But something else is also at play: an almost manic preoccupation among corporate executives to "maximize shareholder value." Through much of the post-war era, executives were much more likely to try to balance the interests of all stakeholders.
Shareholders were important, but so were customers, the communities where the business operated and employees. When you explicitly put shareholders at the top of the pecking order, the others don't make out as well. Over the past 40 years, employees have seen their job security, health-care benefits and pensions erode and their wages stagnate.
This is, in no small measure, due to the short-term financial pressures that come when corporate executives are conditioned—often through their own compensation packages—to focus on quarterly earnings and daily share price. Jamie Lawrence, Editor, HRZone: Do you feel there's a further point than the gig economy as the employment model shifts more, such as how AI will mould the future of work?
Rick Wartzman: Though some very smart people have come to believe that robots will eat most of our jobs, I'm not in that camp.
I do think that, over time, plenty of new jobs—in new industries that we can't even envision at the moment—are likely to materialize alongside AI and machine learning.
The most sophisticated analyses I've seen suggest that in many cases, entire jobs aren't going to be replaced by technology; rather, parts of jobs—that is, discrete tasks within an occupation—will be automated out of existence.
But other parts of the job will still require human beings to do things that human beings (and not machines) are best suited for. Think creativity, empathy and manual dexterity.

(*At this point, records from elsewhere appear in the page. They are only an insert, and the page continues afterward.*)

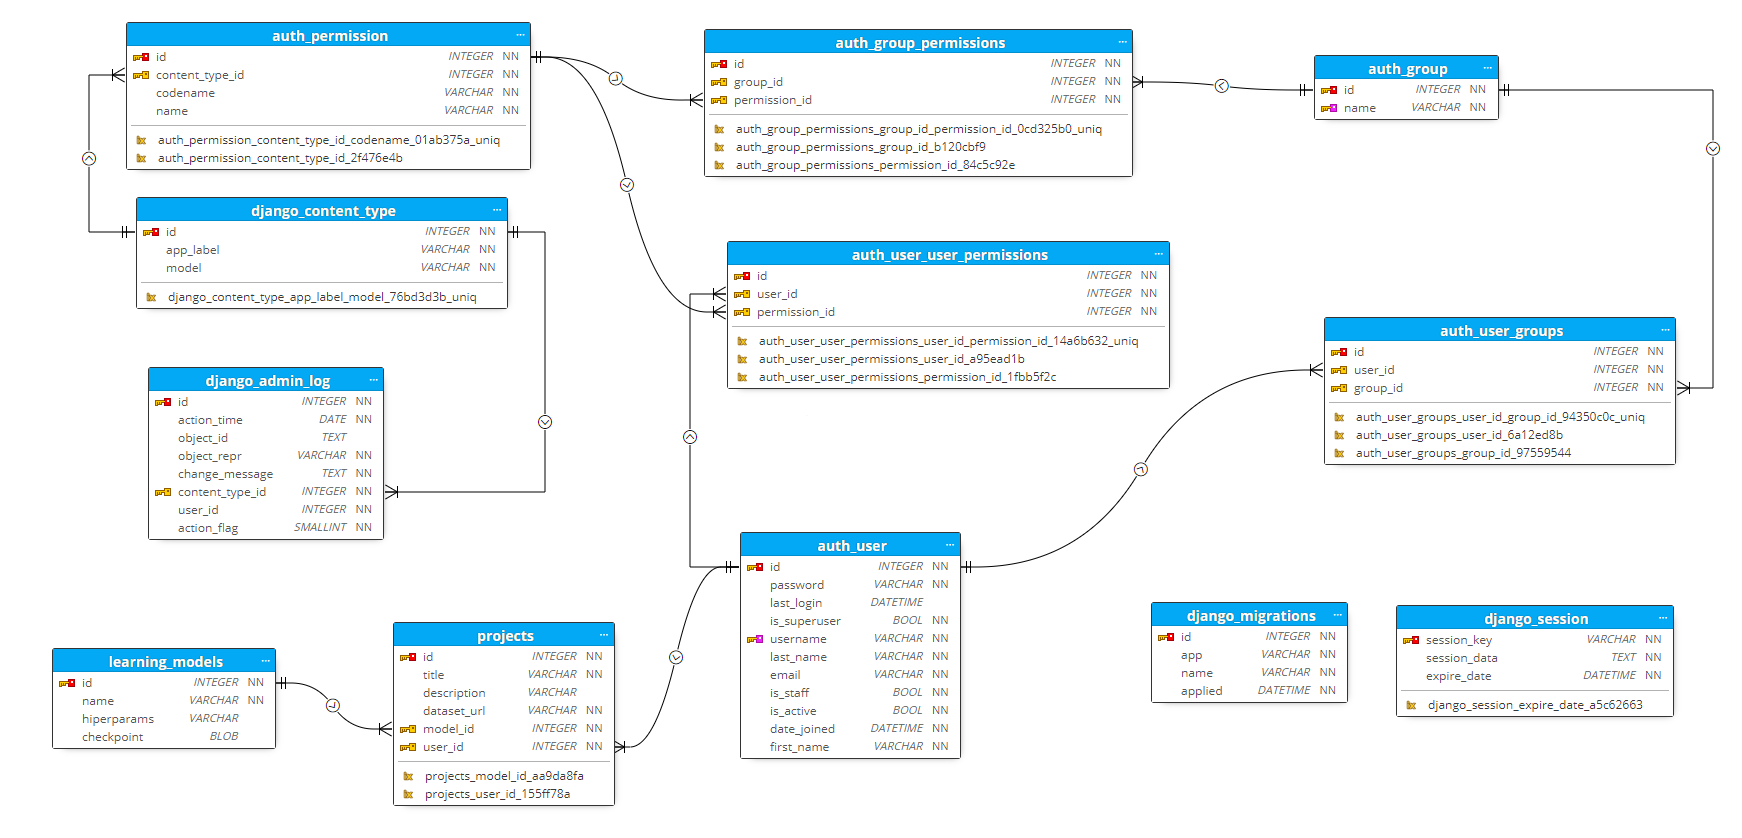
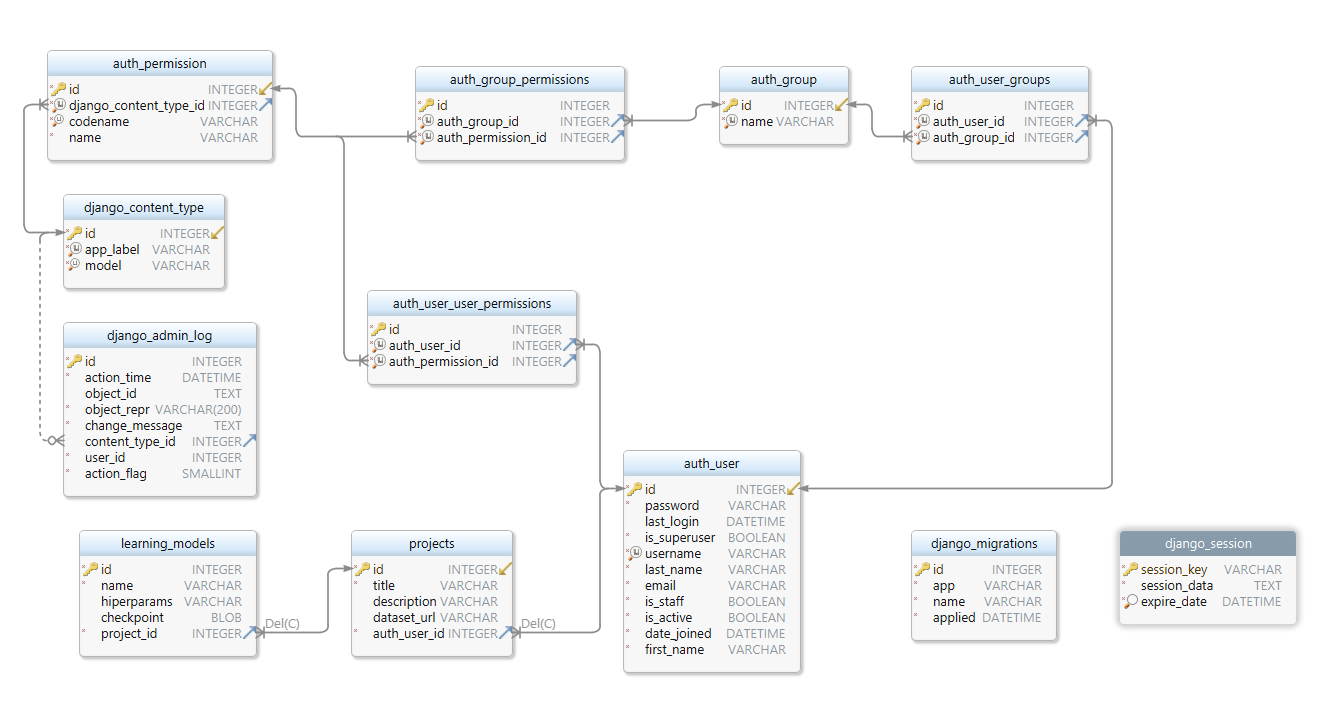
Updated models
Project can now have multiple models

diff --git a/e_motion/api/models.py b/e_motion/api/models.py
@@ -2,18 +2,6 @@ from django.db import models
 from django.contrib.auth.models import User
 
 
-class LearningModel(models.Model):
-    @property
-    def model_id(self):
-        return self.id
-    
-    name = models.CharField(null=False, max_length=60)
-    hiperparams = models.CharField(null=True, max_length=600)
-    checkpoint = models.BinaryField(null=True) 
-
-    class Meta:
-        db_table = 'learning_models'
-
 
 class Project(models.Model):
     @property
@@ -22,9 +10,22 @@ class Project(models.Model):
     
     title = models.CharField(null=False, max_length=100)
     description = models.CharField(null=True, max_length=250)
-    dataset_url = models.CharField(null=False, max_length=150)
+    dataset_url = models.CharField(null=True, max_length=150)
     user = models.ForeignKey(User, on_delete=models.CASCADE)
-    model = models.ForeignKey(LearningModel, on_delete=models.CASCADE)
 
     class Meta:
         db_table = 'projects'
+
+
+class LearningModel(models.Model):
+    @property
+    def model_id(self):
+        return self.id
+    
+    name = models.CharField(null=False, max_length=60)
+    hiperparams = models.CharField(null=True, max_length=600)
+    checkpoint = models.BinaryField(null=True)
+    project = models.ForeignKey(Project, on_delete=models.CASCADE) 
+
+    class Meta:
+        db_table = 'learning_models'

All of that said, I also worry greatly that those who already are having the toughest time in our "knowledge economy"—namely, those with few skills and little education—are the most at risk for being displaced by machines. These are people who mainly perform simple and repetative tasks.

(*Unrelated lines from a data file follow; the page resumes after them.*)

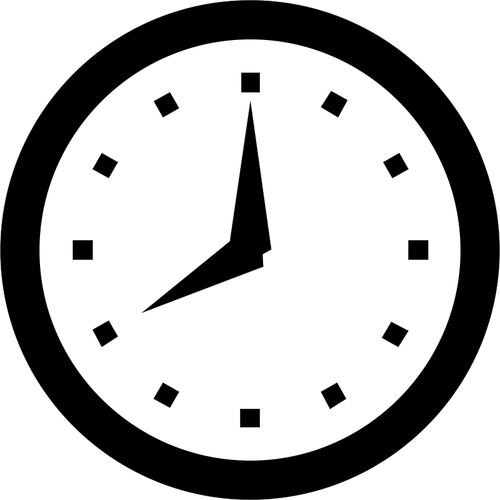
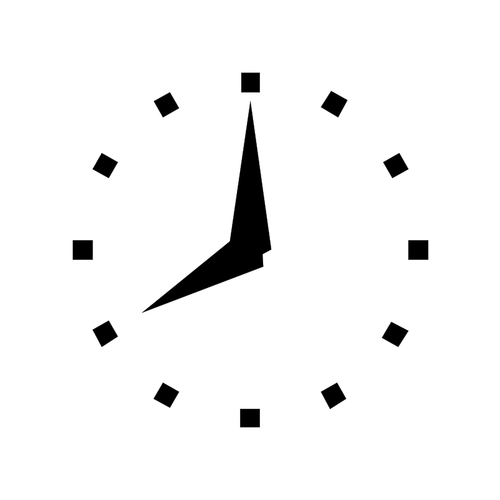
Added QR code scanning or native browser for authenticating tokens

Changed region(s): [[0.0, 0.0, 1.0, 1.0]]

diff --git a/Smart Display.py b/Smart Display.py
@@ -4,7 +4,9 @@ import requests
 import dotenv
 import datetime
 import tkinter as tk
-from auth_server import run_server_with_token_acquisition
+import qrcode
+import threading
+from auth_server import wait_for_token, get_auth_url, native_capture
 from PIL import Image, ImageTk
 
 os.chdir(os.path.dirname(os.path.abspath(__file__)))
@@ -131,7 +133,7 @@ def fit_image_to_widget(image_path, widget_width, widget_height):
         scale_factor = min(width_scale, height_scale)
         
         # Resize the image using the calculated scale factor
-        resized_image = image.resize((int(image_width * scale_factor), int(image_height * scale_factor)), Image.BILINEAR)
+        resized_image = image.resize((int(image_width * scale_factor), int(image_height * scale_factor)), Image.BICUBIC)
         
         # Convert the resized image to a Tkinter PhotoImage
         photo_image = ImageTk.PhotoImage(resized_image)
@@ -242,6 +244,27 @@ def refresh_weather():
         print("An error occured with update weather page: ", e)
     screen_refresh_process = root.after(1000*1, refresh_weather)
 
+def switch_to_settings():
+    global screen_refresh_process, current_screen, carousel_update_process
+    current_screen = "Settings"
+    root.after_cancel(carousel_update_process) if carousel_update_process else None
+    root.after_cancel(screen_refresh_process) if screen_refresh_process else None
+    clear_page_transition()
+    root.configure(bg="#505050")
+    settings_button.configure(bg="#505050")
+    clock_button.configure(bg="#505050")
+    instagram_button.configure(bg="#505050")
+    weather_button.configure(bg="#505050")
+    settings_logo.place(x=10, y=(display_height-250)/2, width=250, height=250)
+    settings_label.place(x=260, y=10, width=1000, height=100)
+    token_days_remaining = (datetime.datetime.strptime(os.getenv('LONG_ACCESS_TOKEN_EXPIRY'), '%Y-%m-%d %H:%M:%S.%f') - datetime.datetime.now()).days
+    if token_days_remaining >= 0:
+        token_label.configure(text="Token Has\n"+str(token_days_remaining)+" Days Remaining")
+    else:
+        token_label.configure(text="Token Has\n Expired", bg="black")
+    token_label.place(x=300, y=110, width=300, height=100)
+    refresh_token_button.place(x=350, y=210, width=200, height=50)
+
 def start_carousel():
     global current_screen
     try:
@@ -270,12 +293,49 @@ def clear_page_transition():
     clock_label.place_forget()
     weather_label.place_forget()
     instagram_label.place_forget()
+    token_label.place_forget()
+    refresh_token_button.place_forget()
+    qrcode_image_label.place_forget()
+    root.configure(bg="black")
+    settings_button.configure(bg="black")
+    clock_button.configure(bg="black")
+    instagram_button.configure(bg="black")
+    weather_button.configure(bg="black")
+    refresh_token_button.configure(text="Refresh Token", command=refresh_token)
 
-if datetime.datetime.strptime(os.getenv('LONG_ACCESS_TOKEN_EXPIRY'), '%Y-%m-%d %H:%M:%S.%f') < datetime.datetime.now():
-    try:
-        run_server_with_token_acquisition()
-    except:
-        pass
+def check_thread_status(thread):
+    if thread.is_alive():
+        print("Waiting for Token")
+        root.after(1000, check_thread_status, thread)
+    else:
+        thread.join()
+        switch_to_clock()
+
+def refresh_token():
+    auth_url = get_auth_url()
+    qrcode_image = create_qrcode(auth_url)
+    refresh_token_button.configure(command=lambda: native_capture(auth_url), text="Open Browser")
+    qrcode_image_label.configure(image=qrcode_image)
+    qrcode_image_label.image = qrcode_image
+    qrcode_image_label.place(x=600, y=85, width=250, height=250)
+
+    token_thread = threading.Thread(target=wait_for_token)
+    token_thread.start()
+
+    root.after(1000, check_thread_status, token_thread)
+    
+def create_qrcode(auth_url):
+    qr = qrcode.QRCode(
+        version=1,
+        error_correction=qrcode.constants.ERROR_CORRECT_L,
+        box_size=3.5,
+        border=1,
+    )
+    qr.add_data(auth_url)
+    qr.make(fit=True)
+    pil_image = qr.make_image(fill_color="black", back_color="white")
+    photo_image = ImageTk.PhotoImage(pil_image)
+    return photo_image
 
 root = tk.Tk()
 
@@ -288,6 +348,8 @@ root.title("Smart Display")
 root.attributes('-fullscreen', False if os.getenv('FULLSCREEN') == "false" else True)
 root.configure(bg="black", cursor="none")
 
+cog_image_large = fit_image_to_widget(os.path.join("images","Cog.png"),250,250)
+cog_image_small = fit_image_to_widget(os.path.join("images","Cog.png"),50,50)
 clock_image_large = fit_image_to_widget(os.path.join("images","Clock.png"),250,250)
 clock_image_small = fit_image_to_widget(os.path.join("images","Clock.png"),50,50)
 weather_image_large = fit_image_to_widget(os.path.join("images","Weather.png"),250,250)
@@ -295,9 +357,14 @@ weather_image_small = fit_image_to_widget(os.path.join("images","Weather.png"),5
 camera_image_large = fit_image_to_widget(os.path.join("images","Camera.png"),250,250)
 camera_image_small = fit_image_to_widget(os.path.join("images","Camera.png"),50,50)
 
+settings_logo = tk.Label(root, bg="#505050", fg="white", image=cog_image_large)
 clock_logo = tk.Label(root, bg="black", fg="white", image=clock_image_large)
 weather_logo = tk.Label(root, bg="black", fg="white", image=weather_image_large)
 camera_logo = tk.Label(root, bg="black", fg="white", image=camera_image_large)
+qrcode_image_label = tk.Label(root, bg="#505050", fg="#505050")
+
+settings_label = tk.Label(root, bg="#505050", fg="white", font=(text_font, 50), anchor="center", text="Settings")
+token_label = tk.Label(root, bg="#505050", fg="white", font=(text_font, 20), anchor="center", text="Token Has\nX Days Remaining")
 clock_label = tk.Label(root, bg="black", fg="white", font=(text_font, 50), anchor="center", text="Time")
 weather_label = tk.Label(root, bg="black", fg="white", font=(text_font, 50), anchor="center", text="Weather")
 instagram_label = tk.Label(root, bg="black", fg="white", font=(text_font, 50), anchor="center", text="Followers")
@@ -311,13 +378,26 @@ weather_future_label = tk.Label(root, bg="black", fg="white", font=(text_font, 3
 weather_future_temp = tk.Label(root, bg="black", fg="white", font=(text_font, 70), anchor="center")
 weather_future_conditions = tk.Label(root, bg="black", fg="white", font=(text_font, 25), anchor="center", wraplength=480)
 
-clock_button = tk.Button(root, image=clock_image_small, bg="black", fg="black", width=50, height=50, command=switch_to_clock, bd=0, highlightthickness=0)
-instagram_button = tk.Button(root, image=camera_image_small, bg="black", fg="black", width=50, height=50, command=switch_to_instagram, bd=0, highlightthickness=0)
-weather_button = tk.Button(root, image=weather_image_small, bg="black", fg="black", width=50, height=50, command=switch_to_weather, bd=0, highlightthickness=0)
+vertical_margin_right = 10
+button_size = 50
+vertical_margin_top = 15
+vertical_margin_bottom = 15
 
-clock_button.place(x=display_width-50-10,y=30,width=50,height=50)
-instagram_button.place(x=display_width-50-10,y=(display_height-50)/2,width=50,height=50)
-weather_button.place(x=display_width-50-10,y=display_height-50-30,width=50,height=50)
+total_button_height = button_size * 4
+total_vertical_spacing = vertical_margin_top + vertical_margin_bottom
+available_vertical_space = display_height - total_button_height - total_vertical_spacing
+vertical_spacing = available_vertical_space / (4 - 1)
+
+refresh_token_button = tk.Button(root, text="Refresh Token", bg="#505050", fg="white",activebackground="grey", activeforeground="white", font=(text_font, 20), command=refresh_token, bd=1, highlightthickness=1)
+settings_button = tk.Button(root, image=cog_image_small, bg="black", fg="black", activebackground="grey", width=button_size, height=button_size, command=switch_to_settings, bd=0, highlightthickness=0)
+clock_button = tk.Button(root, image=clock_image_small, bg="black", fg="black", activebackground="grey", width=button_size, height=button_size, command=switch_to_clock, bd=0, highlightthickness=0)
+instagram_button = tk.Button(root, image=camera_image_small, bg="black", fg="black", activebackground="grey", width=button_size, height=button_size, command=switch_to_instagram, bd=0, highlightthickness=0)
+weather_button = tk.Button(root, image=weather_image_small, bg="black", fg="black", activebackground="grey", width=button_size, height=button_size, command=switch_to_weather, bd=0, highlightthickness=0)
+
+settings_button.place(x=display_width-button_size-vertical_margin_right,y=(button_size + vertical_spacing) * 0 + vertical_margin_top,width=button_size,height=button_size)
+clock_button.place(x=display_width-button_size-vertical_margin_right,y=(button_size + vertical_spacing) * 1 + vertical_margin_top,width=button_size,height=button_size)
+instagram_button.place(x=display_width-button_size-vertical_margin_right,y=(button_size + vertical_spacing) * 2 + vertical_margin_top,width=button_size,height=button_size)
+weather_button.place(x=display_width-button_size-vertical_margin_right,y=(button_size + vertical_spacing) * 3 + vertical_margin_top,width=button_size,height=button_size)
 
 page_transition_time, screen_refresh_process, carousel_update_process, current_screen = initialize_environment()
 

diff --git a/auth_server.py b/auth_server.py
@@ -15,6 +15,7 @@ dotenv.load_dotenv()
 app = Flask(__name__)
 
 token_acquired = threading.Event()
+token_thread = None
 
 @app.route('/')
 def index():
@@ -30,7 +31,7 @@ def callback():
     else:
         return 'Error: Code not received'
 
-def get_access_code():
+def get_auth_url():
     auth_url = 'https://www.facebook.com/v19.0/dialog/oauth'
     params = {
         'client_id': os.getenv('CLIENT_ID'),
@@ -69,22 +70,26 @@ def run_server():
     server_thread.start()
     return server, server_thread
 
-def acquire_token():
-    webbrowser.open(get_access_code(), new=1, autoraise=True)
-    token_acquired.wait()
+def open_webbrowser(auth_url):
+    webbrowser.open(auth_url, new=1, autoraise=True)
 
-def run_server_with_token_acquisition():
-    # Start token acquisition thread
-    token_thread = threading.Thread(target=acquire_token)
-    token_thread.start()
-
+def wait_for_token():
+    global token_thread
     # Start server and server thread
     server, server_thread = run_server()
+    token_acquired.wait()
 
     # Wait for token acquisition thread to complete
-    token_thread.join()
+    token_thread.join() if token_thread else None
     server.shutdown()
     server_thread.join()
 
+def native_capture(auth_url):
+    global token_thread
+    token_thread = threading.Thread(target=open_webbrowser, args=(auth_url,))
+    token_thread.start()
+
 if __name__ == "__main__":
-    run_server_with_token_acquisition()
+    auth_url = get_auth_url()
+    native_capture(auth_url)
+    wait_for_token()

In the U.S., President Obama's economic advisers issued a report last year estimating that more than 80% of those making less than $20 an hour "could face substantial downward pressure on their wages to remain viable in the face of competition from technological substitutes."
In other words, a huge swath of the American labor market (at least half of it) is highly vulnerable to being disrupted. And that portends great social and political unrest.
Jamie Lawrence, Editor, HRZone: What do you think HR people should be doing to mould the workplace to be positive for both permanent and gigging workers? What should a brave HR Director do to help make progress for both employer and employer? Most companies claim that people are their greatest asset. Few, however, act like it. Rick Wartzman: A brave HR director would encourage those in the C-suite to invest in their workers—including those on the front lines—with good pay and benefits; flexibile work arrangements (so workers can tend to family responsibilities, such as child care and elder care) where possible; and deep and continual worker training.
This last element is particularly important in a knowledge age. Unfortunately, the opposite is happening.
The University of Pennsylvania's Peter Cappelli has found that where workers received 2.5 weeks of training per year in the late 1970s, that's now down to just 11 hours (and I suspect that much of that is devoted to topics such as sexual harassment training and other forms of HR compliance—not building new skills). Lifelong learning needs to be made a corporate norm.
Jamie Lawrence is editor of global online HR publication and community HRZone.com. He is committed to driving forward the HR agenda and making sure that HR directors have the knowledge and insight necessary to make HR felt across the whole organisation. He regularly speaks to audiences of 250+ and has interviewed key HR industry names,...